→ Task objective
Could you return every line of the records below that contains the word "parts"?

Segment Open

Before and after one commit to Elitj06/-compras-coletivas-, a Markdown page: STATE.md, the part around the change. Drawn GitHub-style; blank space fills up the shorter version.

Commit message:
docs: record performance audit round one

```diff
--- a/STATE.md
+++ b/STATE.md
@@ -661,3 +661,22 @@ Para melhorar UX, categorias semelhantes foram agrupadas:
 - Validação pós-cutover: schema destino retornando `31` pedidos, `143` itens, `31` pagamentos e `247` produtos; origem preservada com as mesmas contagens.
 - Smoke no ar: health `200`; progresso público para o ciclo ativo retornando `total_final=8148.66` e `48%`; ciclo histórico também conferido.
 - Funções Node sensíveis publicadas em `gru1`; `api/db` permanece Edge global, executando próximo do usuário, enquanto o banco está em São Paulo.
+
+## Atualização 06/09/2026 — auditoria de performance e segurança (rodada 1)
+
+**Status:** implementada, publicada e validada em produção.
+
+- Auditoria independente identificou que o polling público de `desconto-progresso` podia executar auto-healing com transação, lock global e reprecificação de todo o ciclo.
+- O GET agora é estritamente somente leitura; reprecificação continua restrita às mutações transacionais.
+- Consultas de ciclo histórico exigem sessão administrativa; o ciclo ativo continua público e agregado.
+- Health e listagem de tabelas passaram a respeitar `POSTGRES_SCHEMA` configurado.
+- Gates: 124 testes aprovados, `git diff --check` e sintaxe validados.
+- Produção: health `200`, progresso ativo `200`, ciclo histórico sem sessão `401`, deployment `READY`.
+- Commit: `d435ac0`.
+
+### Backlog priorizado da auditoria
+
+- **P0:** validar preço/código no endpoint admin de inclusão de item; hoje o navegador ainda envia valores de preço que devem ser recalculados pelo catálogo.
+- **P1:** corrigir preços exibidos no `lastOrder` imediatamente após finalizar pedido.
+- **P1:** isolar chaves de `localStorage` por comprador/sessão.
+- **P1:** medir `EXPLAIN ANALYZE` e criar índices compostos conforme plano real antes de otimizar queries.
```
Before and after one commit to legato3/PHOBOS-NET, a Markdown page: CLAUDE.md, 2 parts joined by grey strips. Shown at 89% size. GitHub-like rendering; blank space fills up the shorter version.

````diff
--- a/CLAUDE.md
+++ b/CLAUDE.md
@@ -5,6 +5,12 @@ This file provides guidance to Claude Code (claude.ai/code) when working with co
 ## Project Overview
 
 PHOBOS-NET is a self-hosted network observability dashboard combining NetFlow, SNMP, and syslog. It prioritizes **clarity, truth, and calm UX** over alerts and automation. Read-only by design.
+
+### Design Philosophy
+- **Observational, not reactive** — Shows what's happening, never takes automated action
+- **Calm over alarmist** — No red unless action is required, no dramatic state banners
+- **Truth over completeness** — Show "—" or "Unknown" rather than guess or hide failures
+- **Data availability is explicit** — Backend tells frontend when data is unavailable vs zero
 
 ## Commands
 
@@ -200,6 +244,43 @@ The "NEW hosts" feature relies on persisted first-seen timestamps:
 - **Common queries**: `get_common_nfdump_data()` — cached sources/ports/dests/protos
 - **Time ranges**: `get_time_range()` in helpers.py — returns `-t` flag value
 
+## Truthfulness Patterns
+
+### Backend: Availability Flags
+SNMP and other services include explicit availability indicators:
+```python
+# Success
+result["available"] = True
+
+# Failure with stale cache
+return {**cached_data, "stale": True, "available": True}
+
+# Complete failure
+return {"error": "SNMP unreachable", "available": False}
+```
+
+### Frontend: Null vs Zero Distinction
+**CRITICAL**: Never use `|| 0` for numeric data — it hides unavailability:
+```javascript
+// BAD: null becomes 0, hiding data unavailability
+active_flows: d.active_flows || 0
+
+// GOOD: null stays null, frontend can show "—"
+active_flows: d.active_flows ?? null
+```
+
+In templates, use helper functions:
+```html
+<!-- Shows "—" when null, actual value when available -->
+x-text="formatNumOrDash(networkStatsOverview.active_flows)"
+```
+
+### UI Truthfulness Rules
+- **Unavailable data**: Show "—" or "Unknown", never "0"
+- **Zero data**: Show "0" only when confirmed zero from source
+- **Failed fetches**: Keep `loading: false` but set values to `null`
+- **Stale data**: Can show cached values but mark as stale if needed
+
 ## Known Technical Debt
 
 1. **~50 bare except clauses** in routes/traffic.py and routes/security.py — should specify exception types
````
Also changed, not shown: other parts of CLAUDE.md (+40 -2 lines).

Segment Closed

→ Response below
Before and after one commit to legato3/PHOBOS-NET, a Markdown page: CLAUDE.md, 2 parts joined by grey strips. Shown at 89% size. GitHub-like rendering; blank space fills up the shorter version.
Also changed, not shown: other parts of CLAUDE.md (+40 -2 lines).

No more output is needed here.